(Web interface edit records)
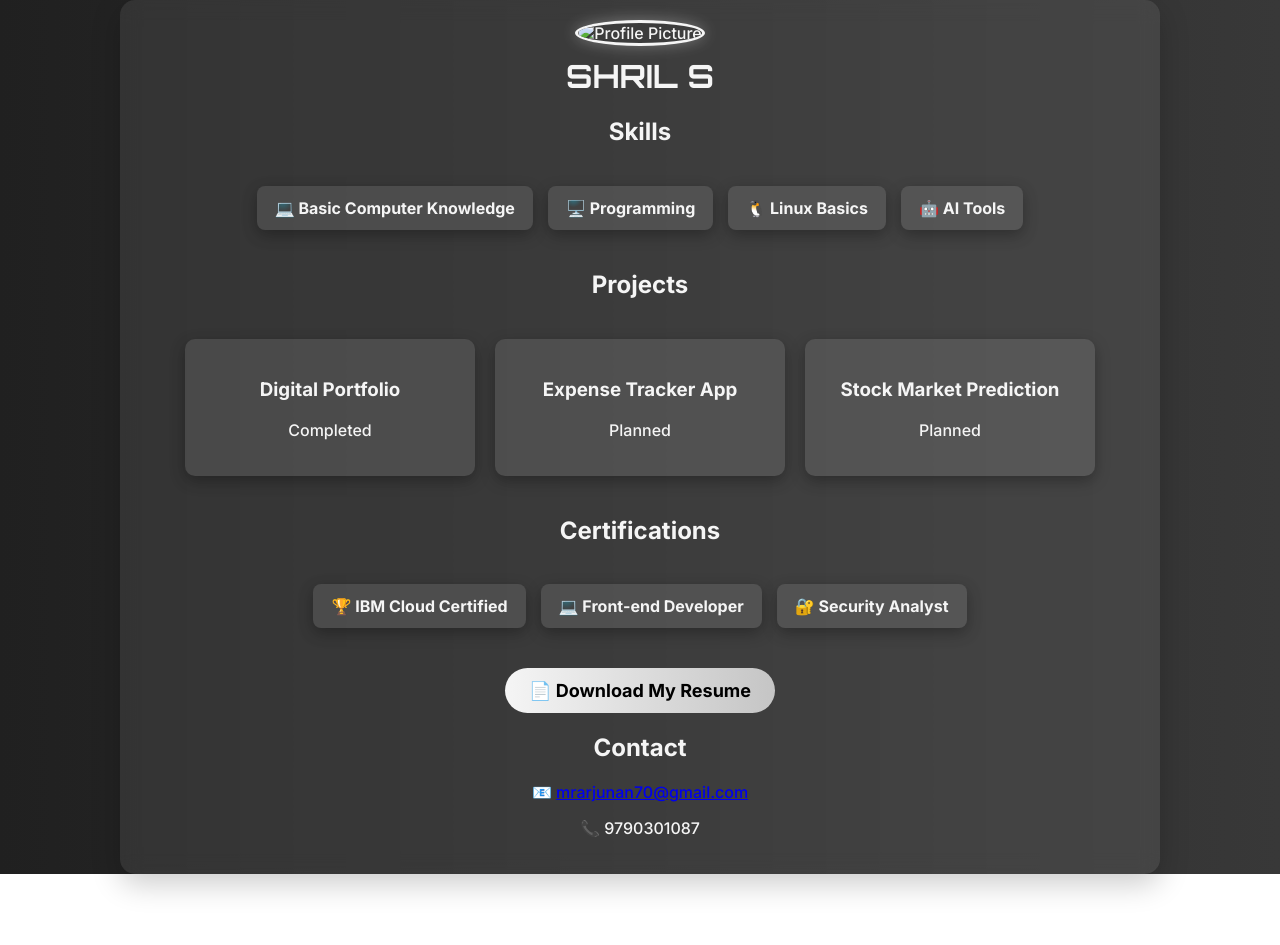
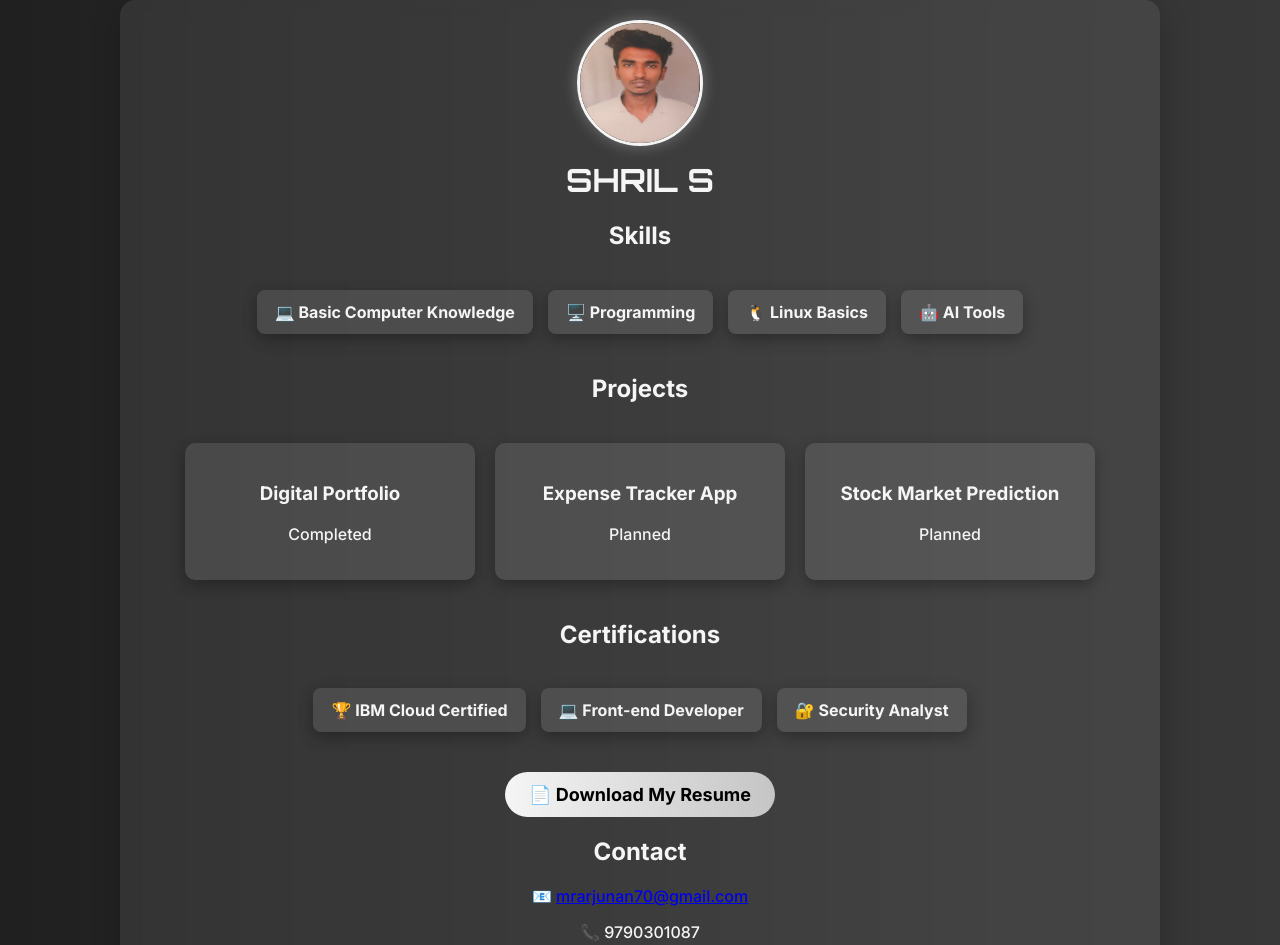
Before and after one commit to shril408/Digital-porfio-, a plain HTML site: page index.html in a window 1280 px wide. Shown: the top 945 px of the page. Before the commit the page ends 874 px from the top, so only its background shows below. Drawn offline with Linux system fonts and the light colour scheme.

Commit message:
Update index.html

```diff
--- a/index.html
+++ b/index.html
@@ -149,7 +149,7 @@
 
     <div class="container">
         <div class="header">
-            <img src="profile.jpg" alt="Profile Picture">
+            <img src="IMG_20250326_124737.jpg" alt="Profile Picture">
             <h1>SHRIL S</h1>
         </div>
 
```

### [Work to complete]
"Profile" is the word to look for; copy every line of the data that has it.

### [Response to this exercise]
-            <img src="profile.jpg" alt="Profile Picture">
+            <img src="IMG_20250326_124737.jpg" alt="Profile Picture">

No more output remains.